UK, compared with 58% two years ago.

However even stronger progress elsewhere in Europe means that the UK has fallen
from third to sixth place in the league table of online public service availability
– behind Austria (the leaders), Estonia, Malta, Sweden and Norway. The UK remains
ahead of major European partners such as France, Germany and Italy.

The survey also ranks the UK as number six in Europe in the maturity and sophistication
of its online public services, with an online sophistication score of 82% compared
with the European average of 75%. The survey examined 14,000 web sites in the
25 EU Member States plus Norway, Iceland and Switzerland, and was carried out
by Capgemini consultants in April 2006.

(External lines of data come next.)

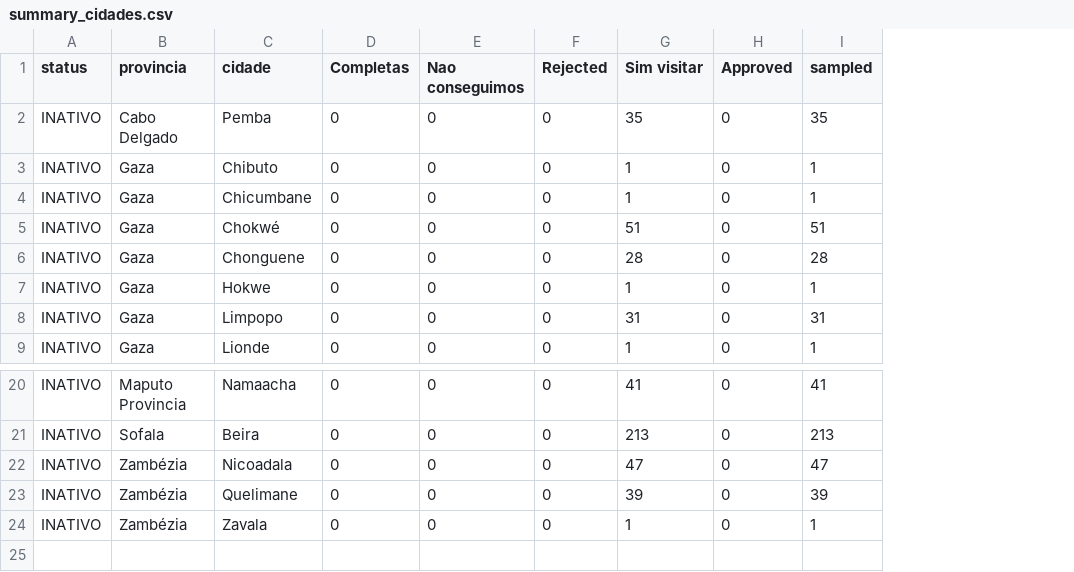
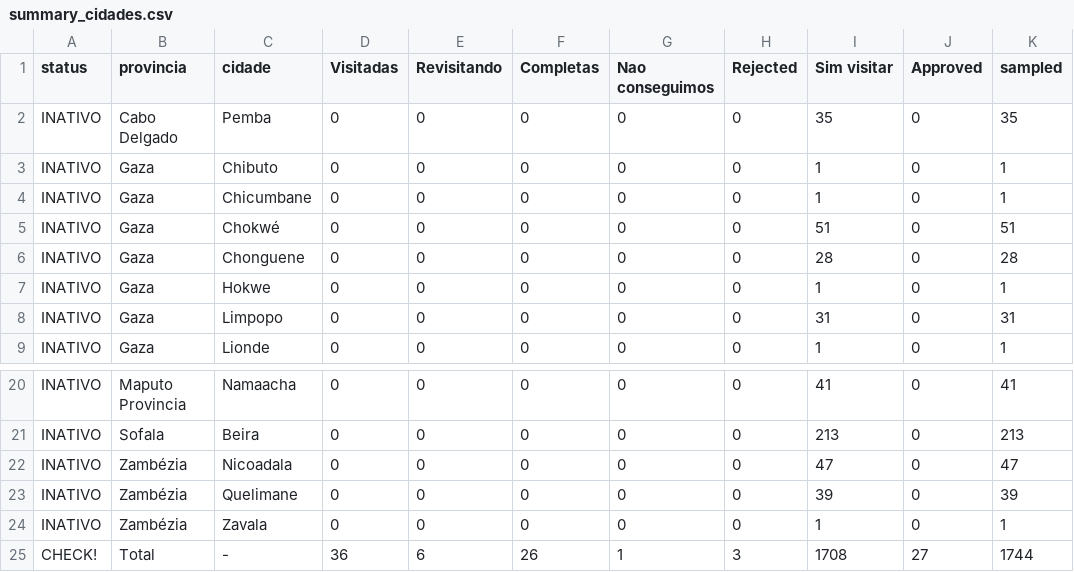
Before and after one commit to araupontones/MUVA-fwup, a CSV file: data/Follow-up/3.dashboard/summary_cidades.csv, drawn as a sheet; only a part is shown, gaps mark what is left out; the diff names each change by its address in the sheet, - before the commit and + after, or states it on an @@ line.

```diff
--- a/data/Follow-up/3.dashboard/summary_cidades.csv
+++ b/data/Follow-up/3.dashboard/summary_cidades.csv
+column D (Visitadas), rows 2-9: all 0; rows 20-24: all 0
+column E (Revisitando), rows 2-9: all 0; rows 20-24: all 0
+row 25: CHECK! | Total | - | 36 | 6 | 26 | 1 | 3 | 1708 | 27 | 1744
```
Also changed, not shown: data/Follow-up/3.dashboard/summary_bairros.csv, data/Follow-up/3.dashboard/summary_provincias.csv, 27 other files.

The survey shows that the maturity of online public services across the EU keeps
growing and has now reached an overall level of sophistication where full two-way
interaction between citizens and governments is the norm, and nearly 50% allow
citizens to conduct the whole process online.  This in turn leads to better, more
efficient and effective service provision. The sophistication index has risen
by 6% in the year to April 2006 in the EU 15 Member States, but 16% in the EU10
reflecting the considerable efforts made in recent years. Austria leads the on-line
public service league, followed by Malta and Estonia.

Since 2001, this survey has been measuring the share of public services fully
available on line in the EU Member States, plus Iceland, Norway and Switzerland.
Hundreds of billions of euros could be saved for European taxpayers every year
as a result of administrative modernisation across the 25 EU Member States, as
outlined in the European Commission’s eGovernment Action Plan of April 2006 (see

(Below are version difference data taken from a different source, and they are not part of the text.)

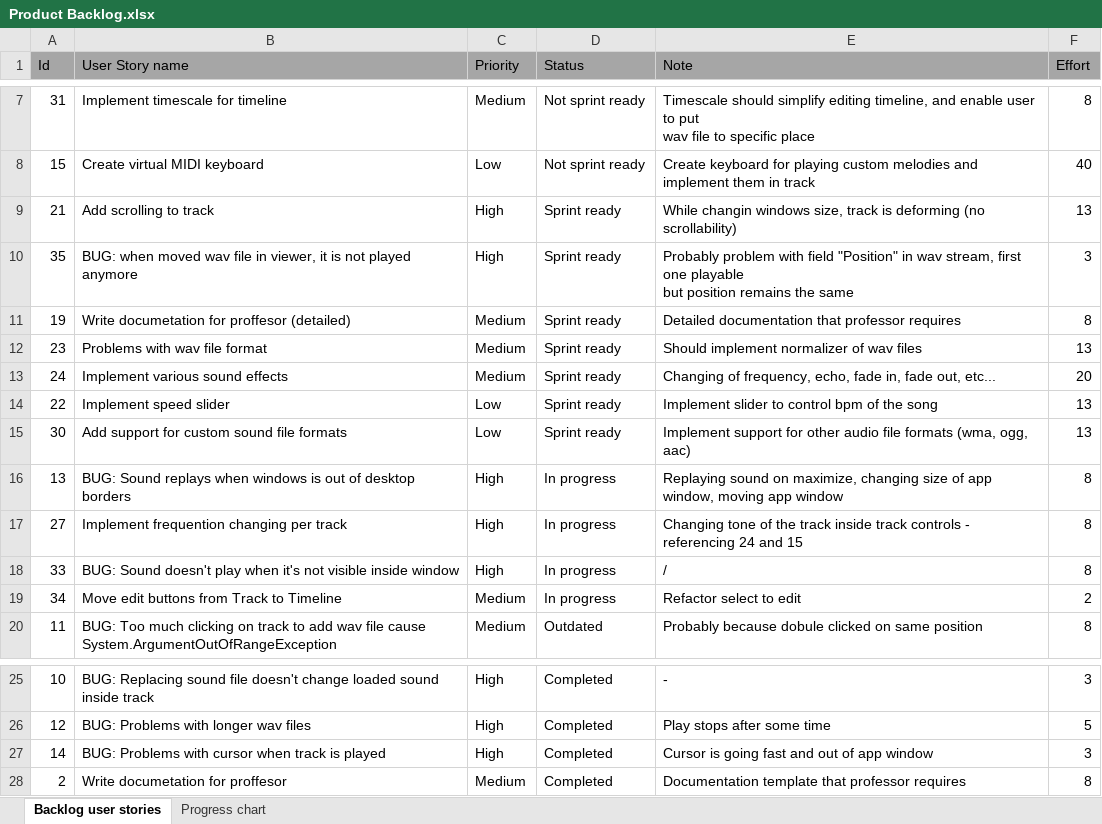
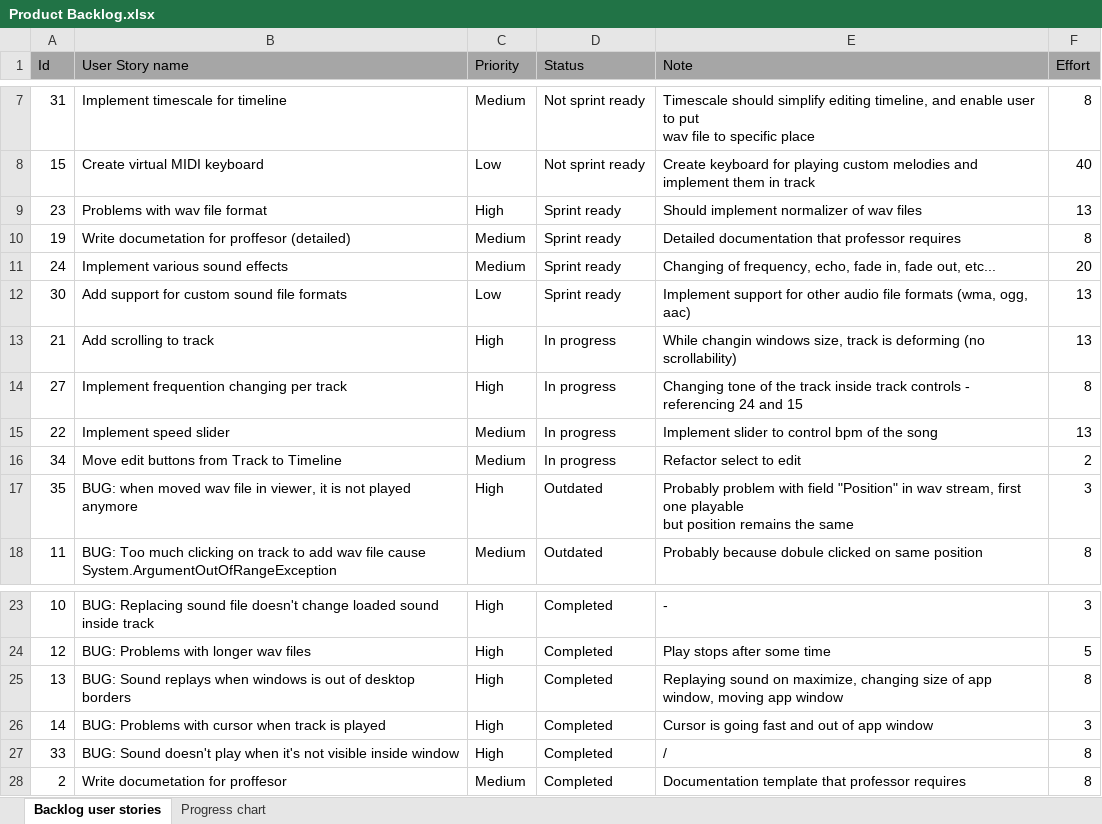
Before and after one commit to RazvojSoftvera2/MasterAudioTechnologyFunctions, an Excel workbook: Documentation and designs/Product Backlog.xlsx, sheet Backlog user stories, drawn as a sheet; only a part is shown, gaps mark what is left out; values as stored, in another font and other column widths than the file's, no borders; conditional formats not drawn; removed rows and columns are numbered as before the commit, all else as after; ↵ is a line break in a cell; the diff names each change by its address in the sheet, - before the commit and + after, or states it on an @@ line.

Commit message:
Sprint11 creation and PB refining

```diff
--- a/Documentation and designs/Product Backlog.xlsx (sheet Backlog user stories)
+++ b/Documentation and designs/Product Backlog.xlsx (sheet Backlog user stories)
-A9 (Id): 21
+A9 (Id): 23
-B9 (User Story name): Add scrolling to track
+B9 (User Story name): Problems with wav file format
-E9 (Note): While changin windows size, track is deforming (no scrollability)
+E9 (Note): Should implement normalizer of wav files
-row 10: 35 | BUG: when moved wav file in viewer, it is not played anymore | High | Sprint ready | Probably problem with field "Position" in wav stream, first one playable ↵ but position remains the same | 3
-row 12: 23 | Problems with wav file format | Medium | Sprint ready | Should implement normalizer of wav files | 13
-row 14: 22 | Implement speed slider | Low | Sprint ready | Implement slider to control bpm of the song | 13
-row 16: 13 | BUG: Sound replays when windows is out of desktop borders | High | In progress | Replaying sound on maximize, changing size of app window, moving app window | 8
+row 13: 21 | Add scrolling to track | High | In progress | While changin windows size, track is deforming (no scrollability) | 13
-row 18: 33 | BUG: Sound doesn't play when it's not visible inside window | High | In progress | / | 8
+row 15: 22 | Implement speed slider | Medium | In progress | Implement slider to control bpm of the song | 13
+row 17: 35 | BUG: when moved wav file in viewer, it is not played anymore | High | Outdated | Probably problem with field "Position" in wav stream, first one playable ↵ but position remains the same | 3
+row 25: 13 | BUG: Sound replays when windows is out of desktop borders | High | Completed | Replaying sound on maximize, changing size of app window, moving app window | 8
+row 27: 33 | BUG: Sound doesn't play when it's not visible inside window | High | Completed | / | 8
```
Also changed, not shown: sheet Progress chart, charts or pictures, 1 other file.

Welcoming the findings, Information Society and Media Commissioner Viviane Reding
said: “On-line service delivery is now a mature service delivery model in the
EU, and a new paradigm of ‘intelligent’, user-oriented e-services is beginning
to emerge. I am particularly pleased to see the new Member States making such
good progress. The key factor in their encouraging performance is strong government
sponsorship of e-Government programmes. This survey is the first concrete contribution
to the i2010 eGovernment Action Plan, and its subsequent editions will be an essential
instrument for monitoring the Action Plan”

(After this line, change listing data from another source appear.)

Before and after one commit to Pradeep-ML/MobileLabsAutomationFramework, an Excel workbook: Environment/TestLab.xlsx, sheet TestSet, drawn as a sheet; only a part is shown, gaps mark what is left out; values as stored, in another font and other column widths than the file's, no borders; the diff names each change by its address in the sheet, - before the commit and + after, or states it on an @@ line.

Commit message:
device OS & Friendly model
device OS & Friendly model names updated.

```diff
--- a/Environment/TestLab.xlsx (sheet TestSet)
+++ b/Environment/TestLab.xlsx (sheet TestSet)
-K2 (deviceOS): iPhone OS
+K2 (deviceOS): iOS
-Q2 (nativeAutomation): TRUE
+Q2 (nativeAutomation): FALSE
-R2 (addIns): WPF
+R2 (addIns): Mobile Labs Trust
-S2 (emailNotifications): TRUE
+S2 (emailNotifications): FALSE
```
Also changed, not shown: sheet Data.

General conclusions of the report

In 2006 the online sophistication of public service delivery in the EU Member
States has reached an overall score of 75%, while almost 50% of the measured public
services are fully available online. The different degrees of sophistication of
online public services range from ‘basic’ information provision over one-way and
two way interaction to ‘full’ electronic case handling (fully available online).

Both indicators of the survey have recorded a significant global progress of
10% for the 28 surveyed countries.

At the start of this century, the Commission’s e-Government initiatives focussed
on developing eServices (projects aimed at providing online access to public services).
These are now mostly in place, and governments are moving on to the next stage,
of developing intelligent, user-oriented e-services.

Sophistication and full availability indicators show that Austria now leads the
way in all 20 services measured[1]. Austria’s “eGovernment platform” is a class-leading example of how to optimize
a government’s eServices offering and make it almost 100% transactional. Malta
achieved the most outstanding progress ever recorded, moving from 16th to 2nd place, while Estonia moved up from 8th to equal 3rd with Sweden. Hungary has moved up from 23rd to 14th and Slovenia from 15th to 7th.

One of the i2010 eGovernment Action Plan priorities is to “make efficient and
effective eGovernment a reality”. Future editions of this survey will be geared
to measure this objective. Furthermore, this supply side measurement will be combined
with measurement of take up and government reorganisation to allow the assessment
of the impact of the i2010 eGovernment Action Plan.

[1] The 20 basic public services




Income Taxes

Social Contribution for Employees

Job Search

Corporate Tax

Social Security Benefits[1]


Personal Documents[1]

Registration of a New Company

Car Registration

Submission of Data to the Statistical Office

Application for Building Permission

Custom Declaration

Declaration to the Police

Environment-related Permits

Public Libraries

Public Procurement

Birth and Marriage Certificates


Enrolment in Higher Education


Announcement of Moving


Health-related Services



About the Capgemini Group

Capgemini, one of the world’s foremost providers of Consulting, Technology and
Outsourcing services, has a unique way of working with its clients, which it calls
the Collaborative Business Experience. Through commitment to mutual success and
the achievement of tangible value, Capgemini helps businesses implement growth
strategies, leverage technology, and thrive through the power of collaboration.
Capgemini employs approximately 61,000 people worldwide and reported 2005 global
revenues of 6,954 million euros.

More information about individual service lines, offices and research is available
at http://www.capgemini.com/

See also the full release from Brussels 


See the European Commission’s press release